_Listed entries_
____________________

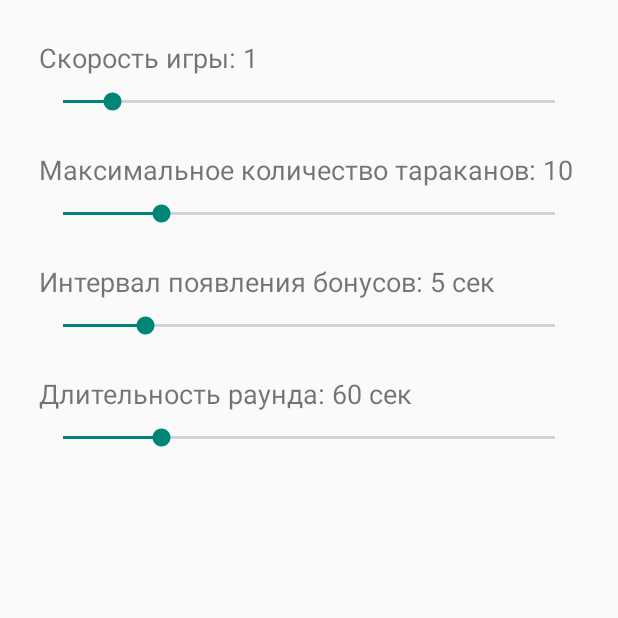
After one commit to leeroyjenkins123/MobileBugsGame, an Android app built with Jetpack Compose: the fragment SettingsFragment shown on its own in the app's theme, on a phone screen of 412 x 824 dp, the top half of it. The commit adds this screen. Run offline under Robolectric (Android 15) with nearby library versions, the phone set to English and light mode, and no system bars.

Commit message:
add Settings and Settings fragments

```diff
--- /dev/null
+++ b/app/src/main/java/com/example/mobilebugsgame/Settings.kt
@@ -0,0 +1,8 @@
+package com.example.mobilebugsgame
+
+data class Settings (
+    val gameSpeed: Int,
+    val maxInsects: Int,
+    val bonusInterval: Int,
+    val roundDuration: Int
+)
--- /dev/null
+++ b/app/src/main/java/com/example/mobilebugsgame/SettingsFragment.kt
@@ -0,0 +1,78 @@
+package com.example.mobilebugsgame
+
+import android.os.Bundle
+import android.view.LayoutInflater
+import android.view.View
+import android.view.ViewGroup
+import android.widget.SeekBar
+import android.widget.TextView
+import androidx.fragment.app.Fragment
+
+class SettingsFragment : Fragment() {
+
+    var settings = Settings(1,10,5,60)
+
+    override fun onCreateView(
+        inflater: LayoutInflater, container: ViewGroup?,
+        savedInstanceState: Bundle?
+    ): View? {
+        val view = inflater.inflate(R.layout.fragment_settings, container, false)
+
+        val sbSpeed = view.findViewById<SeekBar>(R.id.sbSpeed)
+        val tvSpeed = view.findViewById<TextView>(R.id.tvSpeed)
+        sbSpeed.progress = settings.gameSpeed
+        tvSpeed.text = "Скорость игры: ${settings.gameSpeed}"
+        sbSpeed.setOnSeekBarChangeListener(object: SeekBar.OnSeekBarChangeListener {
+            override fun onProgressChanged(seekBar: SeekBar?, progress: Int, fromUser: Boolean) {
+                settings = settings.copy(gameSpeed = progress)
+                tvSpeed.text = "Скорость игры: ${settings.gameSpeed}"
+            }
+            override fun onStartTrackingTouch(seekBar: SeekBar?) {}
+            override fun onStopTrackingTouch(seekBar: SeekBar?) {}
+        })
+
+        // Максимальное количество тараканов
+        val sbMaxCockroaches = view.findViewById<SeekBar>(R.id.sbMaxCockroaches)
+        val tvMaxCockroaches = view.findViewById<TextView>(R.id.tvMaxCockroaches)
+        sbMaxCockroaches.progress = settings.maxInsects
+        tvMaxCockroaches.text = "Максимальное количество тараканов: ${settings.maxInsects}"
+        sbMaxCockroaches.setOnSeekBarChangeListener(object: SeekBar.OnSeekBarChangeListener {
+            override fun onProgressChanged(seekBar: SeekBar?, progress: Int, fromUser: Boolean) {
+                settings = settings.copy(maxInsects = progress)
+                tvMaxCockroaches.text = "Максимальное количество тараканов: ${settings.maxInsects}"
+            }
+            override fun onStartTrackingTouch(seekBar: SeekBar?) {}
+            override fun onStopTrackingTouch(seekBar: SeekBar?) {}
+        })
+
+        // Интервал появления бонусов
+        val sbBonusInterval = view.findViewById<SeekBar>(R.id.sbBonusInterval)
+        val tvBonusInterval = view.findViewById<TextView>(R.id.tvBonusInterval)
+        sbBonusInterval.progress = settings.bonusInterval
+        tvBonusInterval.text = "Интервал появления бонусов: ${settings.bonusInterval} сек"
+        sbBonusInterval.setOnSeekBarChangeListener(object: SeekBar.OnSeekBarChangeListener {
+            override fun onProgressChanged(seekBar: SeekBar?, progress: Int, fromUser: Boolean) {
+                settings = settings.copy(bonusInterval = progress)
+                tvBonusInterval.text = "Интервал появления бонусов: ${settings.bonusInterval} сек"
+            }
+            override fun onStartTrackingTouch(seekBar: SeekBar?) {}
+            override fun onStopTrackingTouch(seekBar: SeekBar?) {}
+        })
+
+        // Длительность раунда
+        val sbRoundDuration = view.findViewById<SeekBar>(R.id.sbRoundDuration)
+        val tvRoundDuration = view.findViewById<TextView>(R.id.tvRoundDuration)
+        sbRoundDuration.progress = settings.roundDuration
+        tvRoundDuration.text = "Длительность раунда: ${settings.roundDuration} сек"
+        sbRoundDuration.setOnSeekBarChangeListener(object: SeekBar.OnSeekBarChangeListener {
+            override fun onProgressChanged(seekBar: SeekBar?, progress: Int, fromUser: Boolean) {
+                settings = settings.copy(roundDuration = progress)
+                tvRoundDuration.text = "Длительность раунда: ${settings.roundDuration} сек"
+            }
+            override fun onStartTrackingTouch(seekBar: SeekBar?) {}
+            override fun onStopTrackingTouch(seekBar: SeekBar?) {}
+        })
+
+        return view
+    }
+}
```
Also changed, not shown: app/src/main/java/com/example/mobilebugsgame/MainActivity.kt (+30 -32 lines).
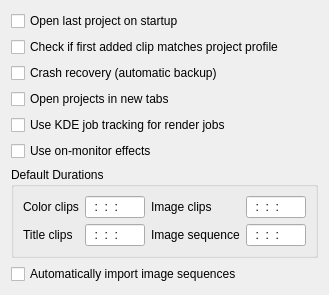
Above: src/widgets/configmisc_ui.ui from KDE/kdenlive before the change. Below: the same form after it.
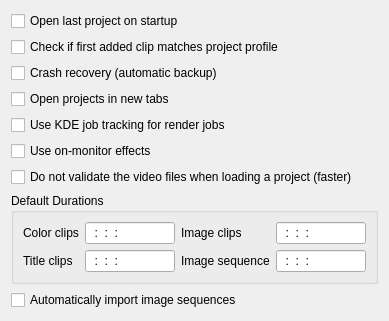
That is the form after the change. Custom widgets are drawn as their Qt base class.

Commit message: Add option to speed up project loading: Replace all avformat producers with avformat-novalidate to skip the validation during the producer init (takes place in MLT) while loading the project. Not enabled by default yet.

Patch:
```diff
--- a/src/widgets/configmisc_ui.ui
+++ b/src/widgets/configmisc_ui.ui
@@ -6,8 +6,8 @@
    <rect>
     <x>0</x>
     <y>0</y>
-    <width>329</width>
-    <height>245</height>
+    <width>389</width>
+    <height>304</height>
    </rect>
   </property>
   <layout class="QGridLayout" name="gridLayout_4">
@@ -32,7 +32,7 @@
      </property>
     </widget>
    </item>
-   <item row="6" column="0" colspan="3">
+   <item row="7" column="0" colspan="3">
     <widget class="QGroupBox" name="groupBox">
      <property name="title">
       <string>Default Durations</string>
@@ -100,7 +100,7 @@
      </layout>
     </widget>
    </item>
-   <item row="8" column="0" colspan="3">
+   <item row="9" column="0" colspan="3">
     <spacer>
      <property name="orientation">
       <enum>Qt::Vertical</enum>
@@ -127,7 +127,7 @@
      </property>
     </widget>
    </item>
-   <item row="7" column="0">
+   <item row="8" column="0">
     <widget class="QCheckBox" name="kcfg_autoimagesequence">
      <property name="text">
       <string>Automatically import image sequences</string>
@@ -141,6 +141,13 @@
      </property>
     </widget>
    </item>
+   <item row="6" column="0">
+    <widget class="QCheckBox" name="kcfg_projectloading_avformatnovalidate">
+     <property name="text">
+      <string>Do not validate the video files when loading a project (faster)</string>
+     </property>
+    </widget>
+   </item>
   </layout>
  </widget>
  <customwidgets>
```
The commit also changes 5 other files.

____________________

Out of the material above, select every line that holds the string "name".

_Output below_
   <layout class="QGridLayout" name="gridLayout_4">
     <widget class="QGroupBox" name="groupBox">
      <property name="title">
      <property name="orientation">
     <widget class="QCheckBox" name="kcfg_autoimagesequence">
      <property name="text">
+    <widget class="QCheckBox" name="kcfg_projectloading_avformatnovalidate">
+     <property name="text">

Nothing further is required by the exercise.